However, printing devices equipped with multiple print heads have a problem in that in the event of malfunction of some of the print heads or of a constituent element thereof such as the drive control circuit, it can be very difficult to fix the malfunction. Another problem with multiple print heads is how to transmit signals among the drive circuits of the several print heads.
An object of the present invention is to provide a technique for use in a printing device whose carriage has plurality of print heads mounted thereon, whereby malfunction of constituent elements associated with print heads can be easily resolved.
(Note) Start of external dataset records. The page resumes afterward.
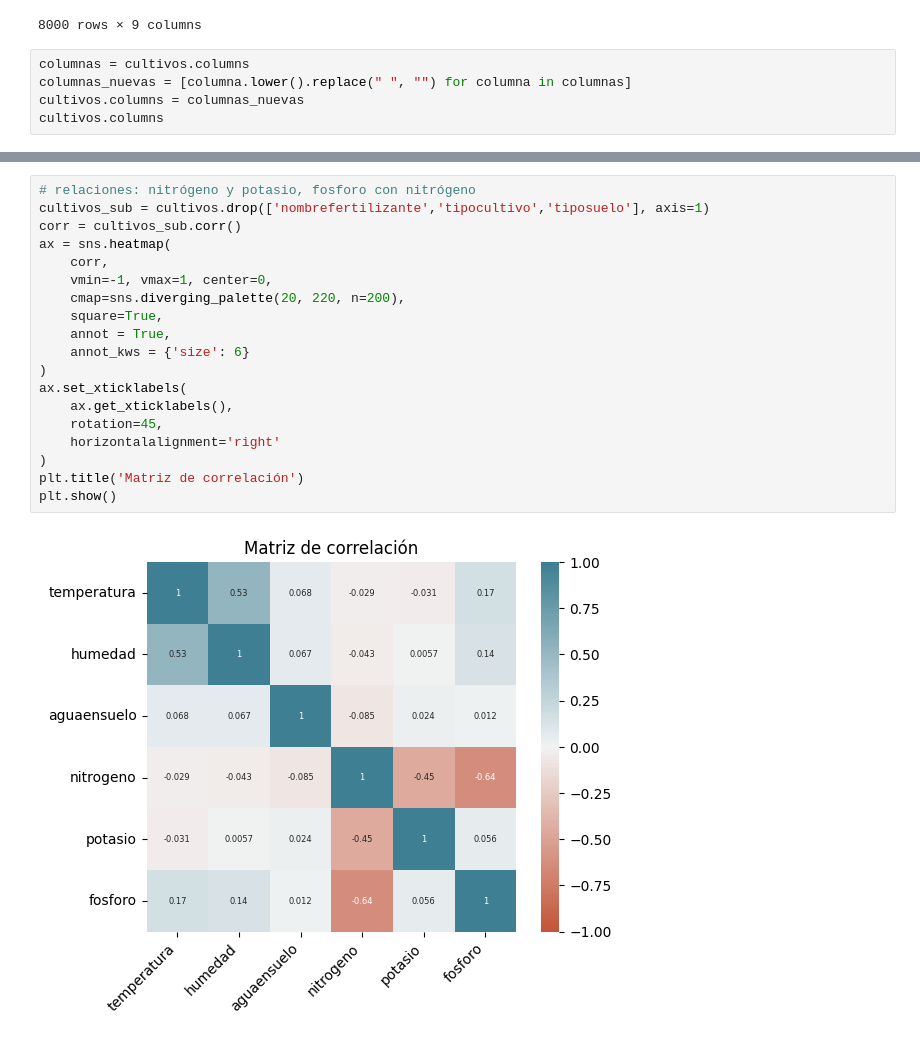
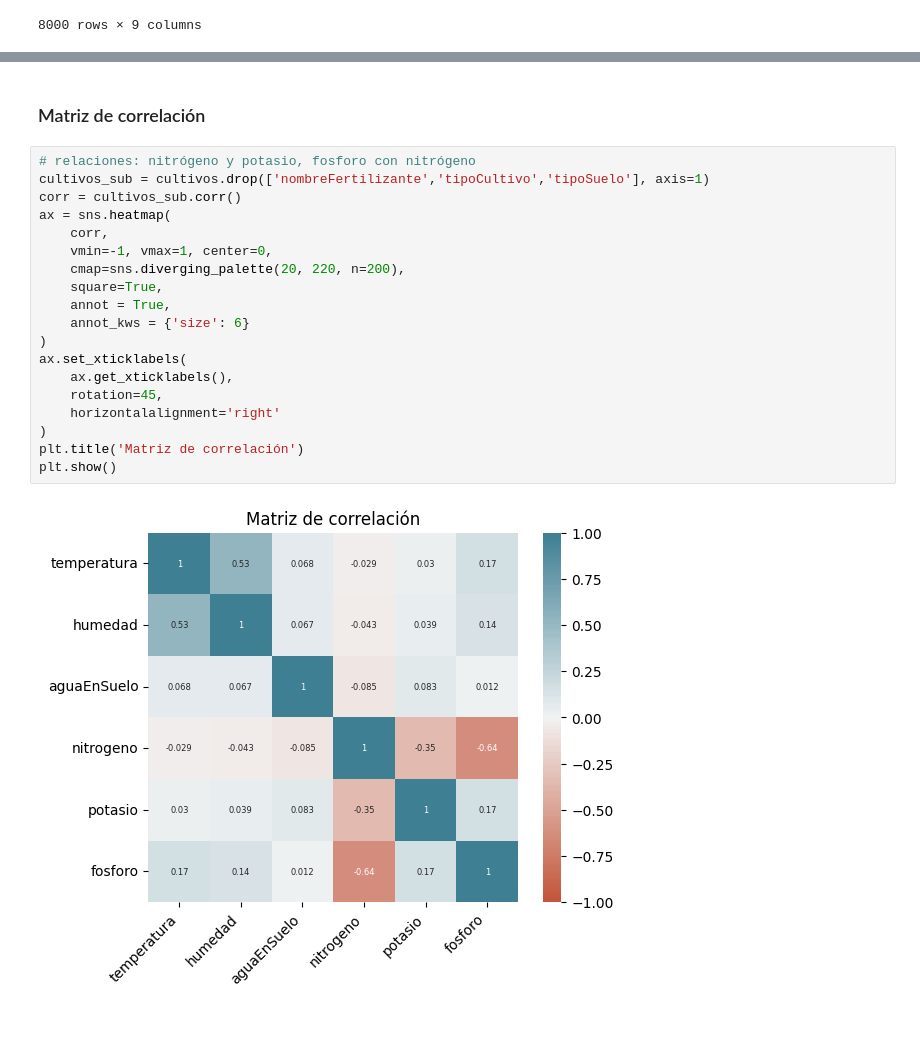
Before and after one commit to GrimaldiDamian/TP-MINERIA, a Jupyter notebook: TP_MINERIA.ipynb, the cells around one changed output, grey strips where cells are left out. Saved outputs shown, nothing was run; the diff lists cells and outputs as text.

```diff
--- a/TP_MINERIA.ipynb
+++ b/TP_MINERIA.ipynb
@@ -29,8 +29,3 @@ cultivos
 | 7998 | 37.78 | 73.38 | 36.03 | Negro | Tabaco | 10 | 3 | 30 | ... |
 | 7999 | 31.38 | 48.73 | 62.27 | Franco | Mijo | 11 | 2 | 33 | ... |
 8000 rows × 9 columns
-# %%
-columnas = cultivos.columns
-columnas_nuevas = [columna.lower().replace(" ", "") for columna in columnas]
-cultivos.columns = columnas_nuevas
-cultivos.columns
@@ -85,21 +89,23 @@ cultivos.describe()
+# %% [markdown]
+### Matriz de correlación
 # %%
 # relaciones: nitrógeno y potasio, fosforo con nitrógeno
-cultivos_sub = cultivos.drop(['nombrefertilizante','tipocultivo','tiposuelo'], axis=1)
+cultivos_sub = cultivos.drop(['nombreFertilizante','tipoCultivo','tipoSuelo'], axis=1)
 corr = cultivos_sub.corr()
 ax = sns.heatmap(
     corr,
     vmin=-1, vmax=1, center=0,
     cmap=sns.diverging_palette(20, 220, n=200),
     square=True,
     annot = True,
     annot_kws = {'size': 6}
 )
 ax.set_xticklabels(
     ax.get_xticklabels(),
     rotation=45,
     horizontalalignment='right'
 )
 plt.title('Matriz de correlación')
 plt.show()
 # %% [output]
-[figure, old version]
+[figure, new version]
```
Also changed, not shown: parts of 7 cells of this notebook.
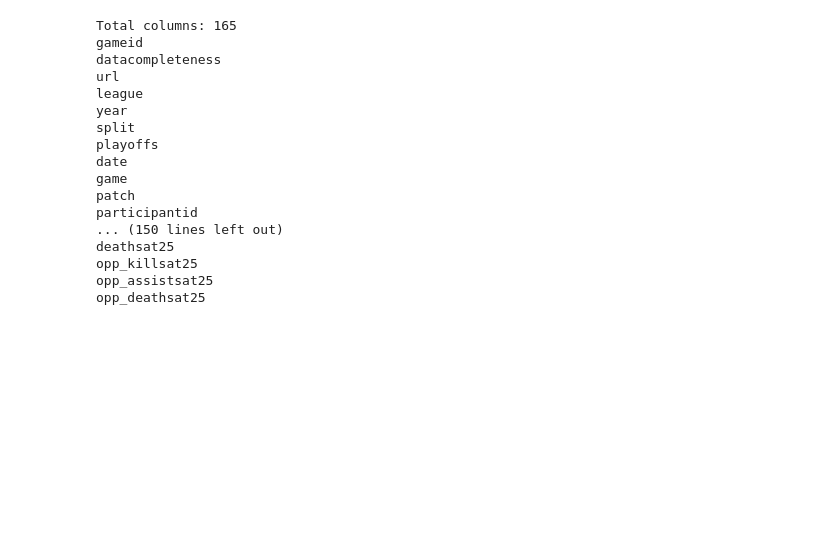
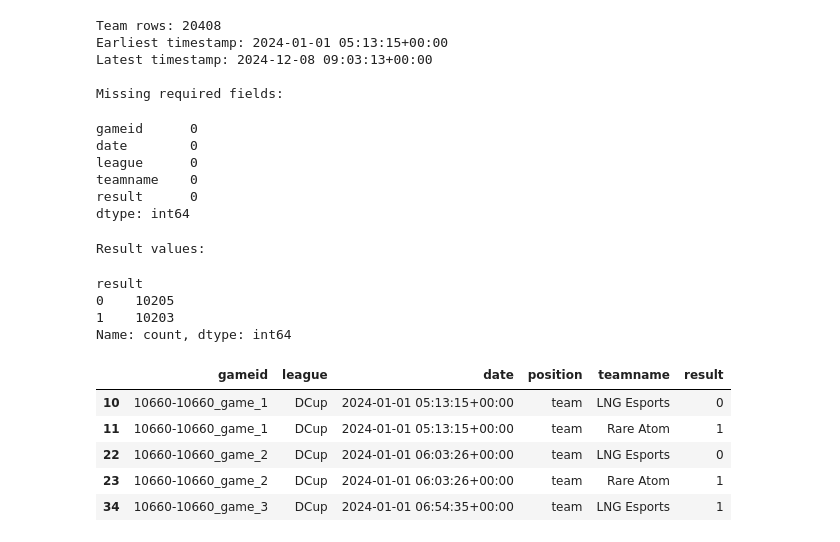
Before and after one commit to dophat1/lol-worlds-predictor, a Jupyter notebook: notebooks/01_data_exploration.ipynb, the cells around one changed output. Saved outputs shown, nothing was run; the diff lists cells and outputs as text; code cells hidden in the pictures; blank space fills up the shorter version.

```diff
--- a/notebooks/01_data_exploration.ipynb
+++ b/notebooks/01_data_exploration.ipynb
@@ -40,24 +61,64 @@ Dataset shape: (122448, 165)
 # %%
-print("Total columns:", len(df.columns))
+teams = df.loc[df["position"].eq("team")].copy()
 
-for col in df.columns:
-    print(col)
+required_team_fields = [
+    "gameid",
+    "date",
+    "league",
+    "teamname",
+    "result",
+]
+
+# Normalize identification fields without changing capitalization.
+for column in ["gameid", "league", "teamname"]:
+    teams[column] = teams[column].astype("string").str.strip()
+    teams[column] = teams[column].replace("", pd.NA)
+
+# Invalid timestamps become missing and will be rejected below.
+teams["date"] = pd.to_datetime(
+    teams["date"],
+    utc=True,
+    errors="coerce",
+)
+
+# Invalid result values become missing and will also be rejected.
+teams["result"] = pd.to_numeric(
+    teams["result"],
+    errors="coerce",
+)
+
+print("Team rows:", len(teams))
+print("Earliest timestamp:", teams["date"].min())
+print("Latest timestamp:", teams["date"].max())
+
+print("\nMissing required fields:")
+display(teams[required_team_fields].isna().sum())
+
+print("\nResult values:")
+display(teams["result"].value_counts(dropna=False))
+
+display(teams.head())
 # %% [output]
-Total columns: 165
-gameid
-datacompleteness
-url
-league
-year
-split
-playoffs
-date
-game
-patch
-participantid
-... (150 lines left out)
-deathsat25
-opp_killsat25
-opp_assistsat25
-opp_deathsat25
+Team rows: 20408
+Earliest timestamp: 2024-01-01 05:13:15+00:00
+Latest timestamp: 2024-12-08 09:03:13+00:00
+
+Missing required fields:
+gameid      0
+date        0
+league      0
+teamname    0
+result      0
+dtype: int64
+Result values:
+result
+0    10205
+1    10203
+Name: count, dtype: int64
+|  | gameid | league | date | position | teamname | result |
+| 10 | 10660-10660_game_1 | DCup | 2024-01-01 05:13:15+00:00 | team | LNG Esports | 0 |
+| 11 | 10660-10660_game_1 | DCup | 2024-01-01 05:13:15+00:00 | team | Rare Atom | 1 |
+| 22 | 10660-10660_game_2 | DCup | 2024-01-01 06:03:26+00:00 | team | LNG Esports | 0 |
+| 23 | 10660-10660_game_2 | DCup | 2024-01-01 06:03:26+00:00 | team | Rare Atom | 1 |
+| 34 | 10660-10660_game_3 | DCup | 2024-01-01 06:54:35+00:00 | team | LNG Esports | 1 |
 # %%
```
Also changed, not shown: parts of 11 cells of this notebook.
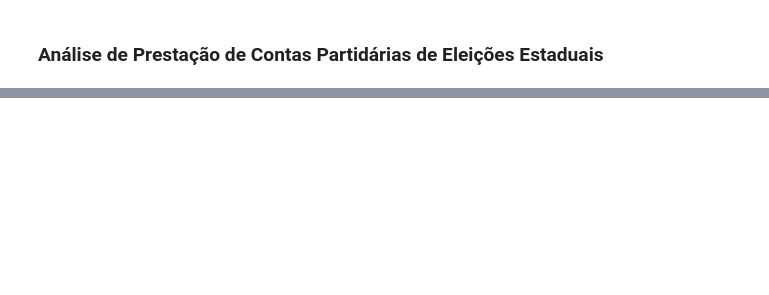
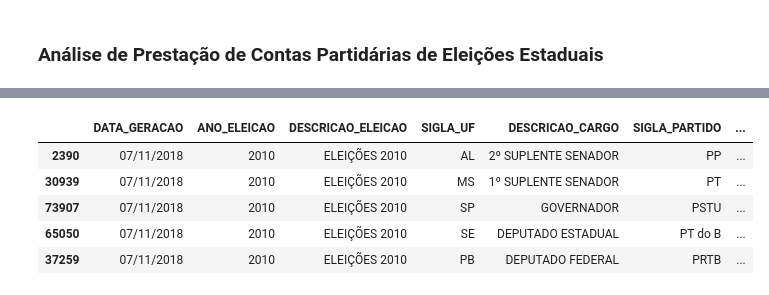
Before and after one commit to robsoncartes/An-lise-de-Presta-o-de-Contas-Partid-rias-de-Elei-es-Estaduais, a Jupyter notebook: AnaliseDePrestacaoDeContasPartidariasDeEleicoesEstaduais.ipynb, the cells around one changed output, grey strips where cells are left out. Cells and saved outputs as stored; diff of their text form; code cells hidden in the pictures; blank space fills up the shorter version.

```diff
--- a/AnaliseDePrestacaoDeContasPartidariasDeEleicoesEstaduais.ipynb
+++ b/AnaliseDePrestacaoDeContasPartidariasDeEleicoesEstaduais.ipynb
@@ -16,0 +39,11 @@ governor2010 = api.get_assets(year=2010, position="GOVERNADOR")
+# %%
+# Exbibe os registros com uma lista de colunas pré-definidas
+elections2010.loc[:, ['DATA_GERACAO', 'ANO_ELEICAO', 'DESCRICAO_ELEICAO', 'SIGLA_UF', 'DESCRICAO_CARGO',
+                     'SIGLA_PARTIDO', 'NOME_CANDIDATO', 'CPF_CANDIDATO']].sample(5)
+# %% [output]
+|  | DATA_GERACAO | ANO_ELEICAO | DESCRICAO_ELEICAO | SIGLA_UF | DESCRICAO_CARGO | SIGLA_PARTIDO | ... |
+| 2390 | 07/11/2018 | 2010 | ELEIÇÕES 2010 | AL | 2º SUPLENTE SENADOR | PP | ... |
+| 30939 | 07/11/2018 | 2010 | ELEIÇÕES 2010 | MS | 1º SUPLENTE SENADOR | PT | ... |
+| 73907 | 07/11/2018 | 2010 | ELEIÇÕES 2010 | SP | GOVERNADOR | PSTU | ... |
+| 65050 | 07/11/2018 | 2010 | ELEIÇÕES 2010 | SE | DEPUTADO ESTADUAL | PT do B | ... |
+| 37259 | 07/11/2018 | 2010 | ELEIÇÕES 2010 | PB | DEPUTADO FEDERAL | PRTB | ... |
```
Also changed, not shown: parts of 12 cells of this notebook.
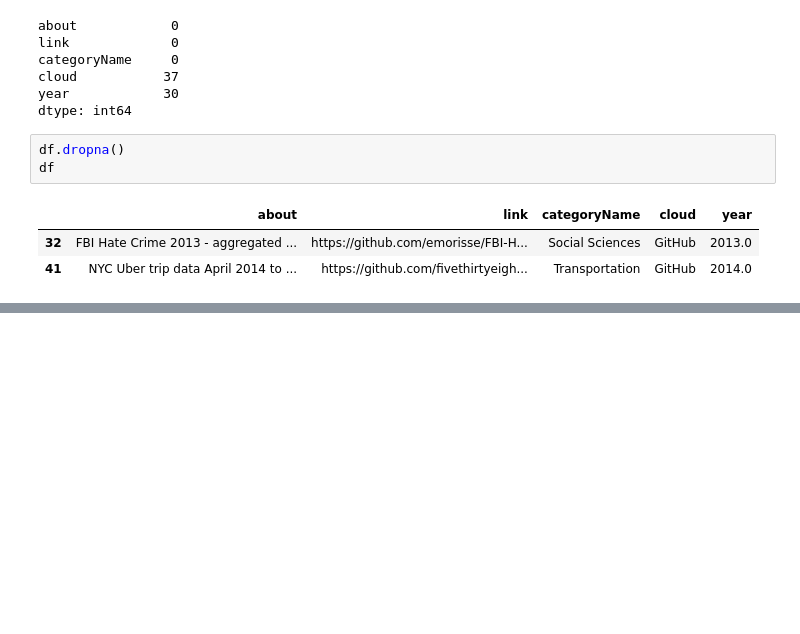
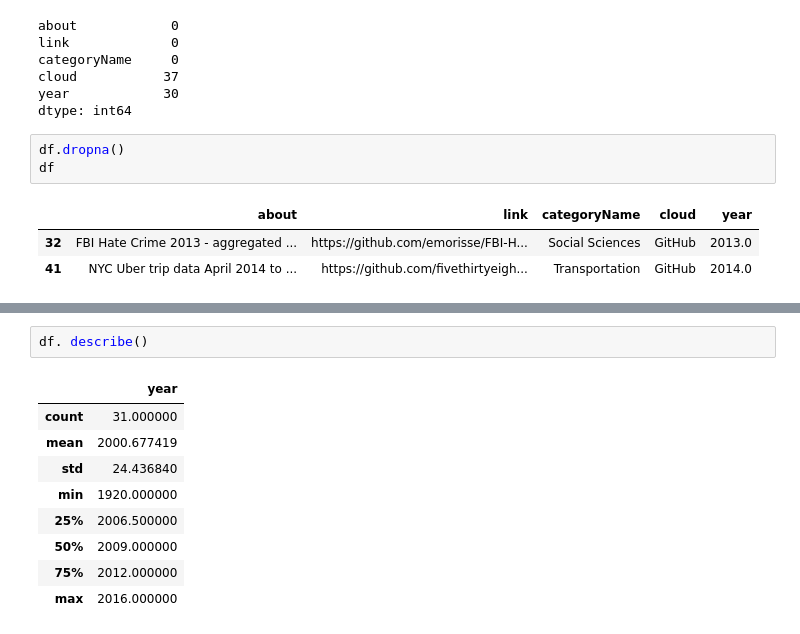
Before and after one commit to ESET0118/Basic-Training, a Jupyter notebook: AI ML/ExploratoryDataAnalysis.ipynb, the cells around one changed output, grey strips where cells are left out. Cells and saved outputs as stored; diff of their text form; blank space fills up the shorter version.

```diff
--- a/AI ML/ExploratoryDataAnalysis.ipynb
+++ b/AI ML/ExploratoryDataAnalysis.ipynb
@@ -94,0 +105,12 @@ df
+# %%
+df. describe()
+# %% [output]
+|  | year |
+| count | 31.000000 |
+| mean | 2000.677419 |
+| std | 24.436840 |
+| min | 1920.000000 |
+| 25% | 2006.500000 |
+| 50% | 2009.000000 |
+| 75% | 2012.000000 |
+| max | 2016.000000 |
```
Also changed, not shown: parts of 2 cells of this notebook, 11 other files.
In order to attain at least part the above and other related objects of the present invention, there is provided a printing device for effecting printing by ejecting ink from print head. The printing device comprises a plurality of head unit mountable positions on which a plurality of head units are mountable. Each head unit includes a predetermined number of print heads equal to one or greater, and a plurality of drive controllers for driving the predetermined number of print heads. Each head unit is individually installed and uninstalled on the printing device.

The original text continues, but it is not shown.